I have no special goals towards which I would like to lead the reader. I simply want to tell this story (or alternative history) as I believe that everyone must know where he comes from, where his ancestors resided and what his roots were. A civilization is kept alive only when its past values and traditions are recreated in men’s minds, faithfully and thoroughly, without the element of fancy and distortion; and a generation that remains unaware of its roots is truly orphaned. The present silence, blankness, oblivion about our ancient past represents a theft from the future generations as well and the tragedy we face is that the soul of our culture could well wither away. Already, we are moving towards a cultural holocaust in which our children will have much intelligence, power and intellect but no wisdom, virtue, and the exaltation of spirit, and not even the faith to serve as the consolation of their dreams.

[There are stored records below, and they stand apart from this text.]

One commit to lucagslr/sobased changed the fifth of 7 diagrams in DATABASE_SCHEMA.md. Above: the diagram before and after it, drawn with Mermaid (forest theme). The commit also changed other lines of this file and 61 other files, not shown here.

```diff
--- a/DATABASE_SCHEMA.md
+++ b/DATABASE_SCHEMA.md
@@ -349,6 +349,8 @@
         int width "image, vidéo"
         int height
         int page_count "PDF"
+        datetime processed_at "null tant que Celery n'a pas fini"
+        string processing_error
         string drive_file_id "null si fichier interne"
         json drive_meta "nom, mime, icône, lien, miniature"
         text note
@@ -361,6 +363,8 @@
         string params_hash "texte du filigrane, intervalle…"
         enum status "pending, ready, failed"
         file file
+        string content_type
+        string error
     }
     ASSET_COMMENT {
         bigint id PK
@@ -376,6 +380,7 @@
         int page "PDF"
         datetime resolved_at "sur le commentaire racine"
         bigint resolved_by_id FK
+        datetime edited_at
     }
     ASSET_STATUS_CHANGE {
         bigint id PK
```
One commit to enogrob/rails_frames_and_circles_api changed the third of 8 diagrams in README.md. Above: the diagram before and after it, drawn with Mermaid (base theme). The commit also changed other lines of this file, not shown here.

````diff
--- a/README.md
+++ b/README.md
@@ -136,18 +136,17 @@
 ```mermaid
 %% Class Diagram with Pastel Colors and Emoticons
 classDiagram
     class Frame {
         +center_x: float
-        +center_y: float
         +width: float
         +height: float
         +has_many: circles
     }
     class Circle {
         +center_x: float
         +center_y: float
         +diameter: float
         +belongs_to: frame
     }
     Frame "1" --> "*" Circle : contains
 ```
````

We have inherited an ancient culture. It has faced many waves of invasions, among others, from the Greek, Persian, Pathan, Mongol, French, Dutch and the English. Often with savagery they attempted to suppress our culture; yet the flame of hope burnt brightly against the dark background of foreign rule. Our culture endured, though our land has shrunk to less that half its size compared to the past. But then freedom in 1947 did not bring a fulfillment of our dreams. Day by day, the menace grows from within. In the final analysis, the greatest danger lies not outside our borders but inside, and in our soul and spirit.

What often saved us in the past was the awareness of our age-old culture and the need to hold fast to it, while weaving and refining it for the future. What might doom us in the future is the ignorance of our culture, with no roots to cling to. Culture is tradition and tradition is memory. The ancients knew that and that is why Bharat, who led the Sindhu clan, reintroduced Memory songs in 5095 BC, to keep alive the knowledge of the past, lest we run the risk of building our future without foundation or roots of growth.

In this era of vanishing worth and fading memory, historians have a role to play, to rekindle the dying embers of life and light in our society. But where history falters for lack of fact or interpretation, the field is open to the novelist. He who fails to guard his house – be it the scholar or the nation itself – must learn to tolerate an intruder.

Canada July 1994

Bhagwan S. Gidwani